What you should do: The records are to be copied in their entirety, exactly as given.
Recorded information START
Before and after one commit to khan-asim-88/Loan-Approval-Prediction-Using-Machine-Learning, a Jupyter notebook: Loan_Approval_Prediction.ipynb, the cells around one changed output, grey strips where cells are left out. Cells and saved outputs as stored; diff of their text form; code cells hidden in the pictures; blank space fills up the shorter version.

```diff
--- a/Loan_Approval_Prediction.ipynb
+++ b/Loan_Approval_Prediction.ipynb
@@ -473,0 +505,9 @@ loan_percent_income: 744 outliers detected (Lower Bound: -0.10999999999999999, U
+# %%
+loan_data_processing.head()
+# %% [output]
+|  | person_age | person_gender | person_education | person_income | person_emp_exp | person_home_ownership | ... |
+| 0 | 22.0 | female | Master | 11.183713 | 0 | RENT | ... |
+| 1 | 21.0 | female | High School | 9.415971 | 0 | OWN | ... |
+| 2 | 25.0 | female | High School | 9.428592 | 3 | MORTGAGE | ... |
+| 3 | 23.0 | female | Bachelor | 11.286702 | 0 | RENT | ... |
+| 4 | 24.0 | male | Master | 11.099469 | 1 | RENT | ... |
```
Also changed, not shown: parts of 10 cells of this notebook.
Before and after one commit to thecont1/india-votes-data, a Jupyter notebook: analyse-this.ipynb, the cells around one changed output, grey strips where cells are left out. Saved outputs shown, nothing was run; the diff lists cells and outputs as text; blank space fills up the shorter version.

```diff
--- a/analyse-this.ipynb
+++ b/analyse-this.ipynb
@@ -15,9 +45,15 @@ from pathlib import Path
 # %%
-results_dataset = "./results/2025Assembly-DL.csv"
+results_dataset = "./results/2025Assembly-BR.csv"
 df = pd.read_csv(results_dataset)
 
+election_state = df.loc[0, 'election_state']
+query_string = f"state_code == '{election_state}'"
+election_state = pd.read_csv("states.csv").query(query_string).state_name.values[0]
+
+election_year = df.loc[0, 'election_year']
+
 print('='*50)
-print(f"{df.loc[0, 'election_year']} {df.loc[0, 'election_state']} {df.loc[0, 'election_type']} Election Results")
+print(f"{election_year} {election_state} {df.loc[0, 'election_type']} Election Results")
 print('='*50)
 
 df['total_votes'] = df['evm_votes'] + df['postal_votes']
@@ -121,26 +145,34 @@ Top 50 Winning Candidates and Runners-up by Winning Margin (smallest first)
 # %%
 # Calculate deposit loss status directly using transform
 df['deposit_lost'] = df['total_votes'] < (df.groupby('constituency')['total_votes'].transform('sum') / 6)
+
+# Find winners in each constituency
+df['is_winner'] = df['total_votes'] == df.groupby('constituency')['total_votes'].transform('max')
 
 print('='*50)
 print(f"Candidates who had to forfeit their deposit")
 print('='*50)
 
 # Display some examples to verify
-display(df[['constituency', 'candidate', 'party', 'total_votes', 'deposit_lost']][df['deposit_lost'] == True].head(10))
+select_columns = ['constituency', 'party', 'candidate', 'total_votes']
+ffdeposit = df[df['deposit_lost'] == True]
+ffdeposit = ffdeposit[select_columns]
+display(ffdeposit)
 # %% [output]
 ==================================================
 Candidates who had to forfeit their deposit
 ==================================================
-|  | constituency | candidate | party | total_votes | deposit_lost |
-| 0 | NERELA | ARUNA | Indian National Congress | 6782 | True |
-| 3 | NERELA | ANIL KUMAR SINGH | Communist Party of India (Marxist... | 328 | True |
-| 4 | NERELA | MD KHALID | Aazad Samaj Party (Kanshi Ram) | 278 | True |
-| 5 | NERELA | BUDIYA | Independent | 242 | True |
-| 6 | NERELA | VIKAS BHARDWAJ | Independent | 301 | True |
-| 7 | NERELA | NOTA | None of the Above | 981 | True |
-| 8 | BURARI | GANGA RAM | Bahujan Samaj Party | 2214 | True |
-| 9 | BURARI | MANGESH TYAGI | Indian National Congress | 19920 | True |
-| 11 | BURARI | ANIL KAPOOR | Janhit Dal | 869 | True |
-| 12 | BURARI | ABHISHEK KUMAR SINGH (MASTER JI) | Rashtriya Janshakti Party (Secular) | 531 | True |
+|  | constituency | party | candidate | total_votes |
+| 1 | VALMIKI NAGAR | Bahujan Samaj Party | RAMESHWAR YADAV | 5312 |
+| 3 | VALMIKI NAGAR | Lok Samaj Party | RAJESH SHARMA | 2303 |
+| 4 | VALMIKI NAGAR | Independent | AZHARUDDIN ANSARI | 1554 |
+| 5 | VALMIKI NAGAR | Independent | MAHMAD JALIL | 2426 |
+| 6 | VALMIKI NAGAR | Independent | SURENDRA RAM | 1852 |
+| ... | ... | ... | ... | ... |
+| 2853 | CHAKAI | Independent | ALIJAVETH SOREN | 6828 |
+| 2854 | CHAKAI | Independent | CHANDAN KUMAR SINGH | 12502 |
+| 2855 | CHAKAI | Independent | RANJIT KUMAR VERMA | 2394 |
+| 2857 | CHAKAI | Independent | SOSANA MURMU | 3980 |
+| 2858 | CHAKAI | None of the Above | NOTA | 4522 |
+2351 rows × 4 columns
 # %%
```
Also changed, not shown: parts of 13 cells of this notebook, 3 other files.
Recorded information END
Answer to this problem:
Before and after one commit to khan-asim-88/Loan-Approval-Prediction-Using-Machine-Learning, a Jupyter notebook: Loan_Approval_Prediction.ipynb, the cells around one changed output, grey strips where cells are left out. Cells and saved outputs as stored; diff of their text form; code cells hidden in the pictures; blank space fills up the shorter version.

```diff
--- a/Loan_Approval_Prediction.ipynb
+++ b/Loan_Approval_Prediction.ipynb
@@ -473,0 +505,9 @@ loan_percent_income: 744 outliers detected (Lower Bound: -0.10999999999999999, U
+# %%
+loan_data_processing.head()
+# %% [output]
+|  | person_age | person_gender | person_education | person_income | person_emp_exp | person_home_ownership | ... |
+| 0 | 22.0 | female | Master | 11.183713 | 0 | RENT | ... |
+| 1 | 21.0 | female | High School | 9.415971 | 0 | OWN | ... |
+| 2 | 25.0 | female | High School | 9.428592 | 3 | MORTGAGE | ... |
+| 3 | 23.0 | female | Bachelor | 11.286702 | 0 | RENT | ... |
+| 4 | 24.0 | male | Master | 11.099469 | 1 | RENT | ... |
```
Also changed, not shown: parts of 10 cells of this notebook.
Before and after one commit to thecont1/india-votes-data, a Jupyter notebook: analyse-this.ipynb, the cells around one changed output, grey strips where cells are left out. Saved outputs shown, nothing was run; the diff lists cells and outputs as text; blank space fills up the shorter version.

```diff
--- a/analyse-this.ipynb
+++ b/analyse-this.ipynb
@@ -15,9 +45,15 @@ from pathlib import Path
 # %%
-results_dataset = "./results/2025Assembly-DL.csv"
+results_dataset = "./results/2025Assembly-BR.csv"
 df = pd.read_csv(results_dataset)
 
+election_state = df.loc[0, 'election_state']
+query_string = f"state_code == '{election_state}'"
+election_state = pd.read_csv("states.csv").query(query_string).state_name.values[0]
+
+election_year = df.loc[0, 'election_year']
+
 print('='*50)
-print(f"{df.loc[0, 'election_year']} {df.loc[0, 'election_state']} {df.loc[0, 'election_type']} Election Results")
+print(f"{election_year} {election_state} {df.loc[0, 'election_type']} Election Results")
 print('='*50)
 
 df['total_votes'] = df['evm_votes'] + df['postal_votes']
@@ -121,26 +145,34 @@ Top 50 Winning Candidates and Runners-up by Winning Margin (smallest first)
 # %%
 # Calculate deposit loss status directly using transform
 df['deposit_lost'] = df['total_votes'] < (df.groupby('constituency')['total_votes'].transform('sum') / 6)
+
+# Find winners in each constituency
+df['is_winner'] = df['total_votes'] == df.groupby('constituency')['total_votes'].transform('max')
 
 print('='*50)
 print(f"Candidates who had to forfeit their deposit")
 print('='*50)
 
 # Display some examples to verify
-display(df[['constituency', 'candidate', 'party', 'total_votes', 'deposit_lost']][df['deposit_lost'] == True].head(10))
+select_columns = ['constituency', 'party', 'candidate', 'total_votes']
+ffdeposit = df[df['deposit_lost'] == True]
+ffdeposit = ffdeposit[select_columns]
+display(ffdeposit)
 # %% [output]
 ==================================================
 Candidates who had to forfeit their deposit
 ==================================================
-|  | constituency | candidate | party | total_votes | deposit_lost |
-| 0 | NERELA | ARUNA | Indian National Congress | 6782 | True |
-| 3 | NERELA | ANIL KUMAR SINGH | Communist Party of India (Marxist... | 328 | True |
-| 4 | NERELA | MD KHALID | Aazad Samaj Party (Kanshi Ram) | 278 | True |
-| 5 | NERELA | BUDIYA | Independent | 242 | True |
-| 6 | NERELA | VIKAS BHARDWAJ | Independent | 301 | True |
-| 7 | NERELA | NOTA | None of the Above | 981 | True |
-| 8 | BURARI | GANGA RAM | Bahujan Samaj Party | 2214 | True |
-| 9 | BURARI | MANGESH TYAGI | Indian National Congress | 19920 | True |
-| 11 | BURARI | ANIL KAPOOR | Janhit Dal | 869 | True |
-| 12 | BURARI | ABHISHEK KUMAR SINGH (MASTER JI) | Rashtriya Janshakti Party (Secular) | 531 | True |
+|  | constituency | party | candidate | total_votes |
+| 1 | VALMIKI NAGAR | Bahujan Samaj Party | RAMESHWAR YADAV | 5312 |
+| 3 | VALMIKI NAGAR | Lok Samaj Party | RAJESH SHARMA | 2303 |
+| 4 | VALMIKI NAGAR | Independent | AZHARUDDIN ANSARI | 1554 |
+| 5 | VALMIKI NAGAR | Independent | MAHMAD JALIL | 2426 |
+| 6 | VALMIKI NAGAR | Independent | SURENDRA RAM | 1852 |
+| ... | ... | ... | ... | ... |
+| 2853 | CHAKAI | Independent | ALIJAVETH SOREN | 6828 |
+| 2854 | CHAKAI | Independent | CHANDAN KUMAR SINGH | 12502 |
+| 2855 | CHAKAI | Independent | RANJIT KUMAR VERMA | 2394 |
+| 2857 | CHAKAI | Independent | SOSANA MURMU | 3980 |
+| 2858 | CHAKAI | None of the Above | NOTA | 4522 |
+2351 rows × 4 columns
 # %%
```
Also changed, not shown: parts of 13 cells of this notebook, 3 other files.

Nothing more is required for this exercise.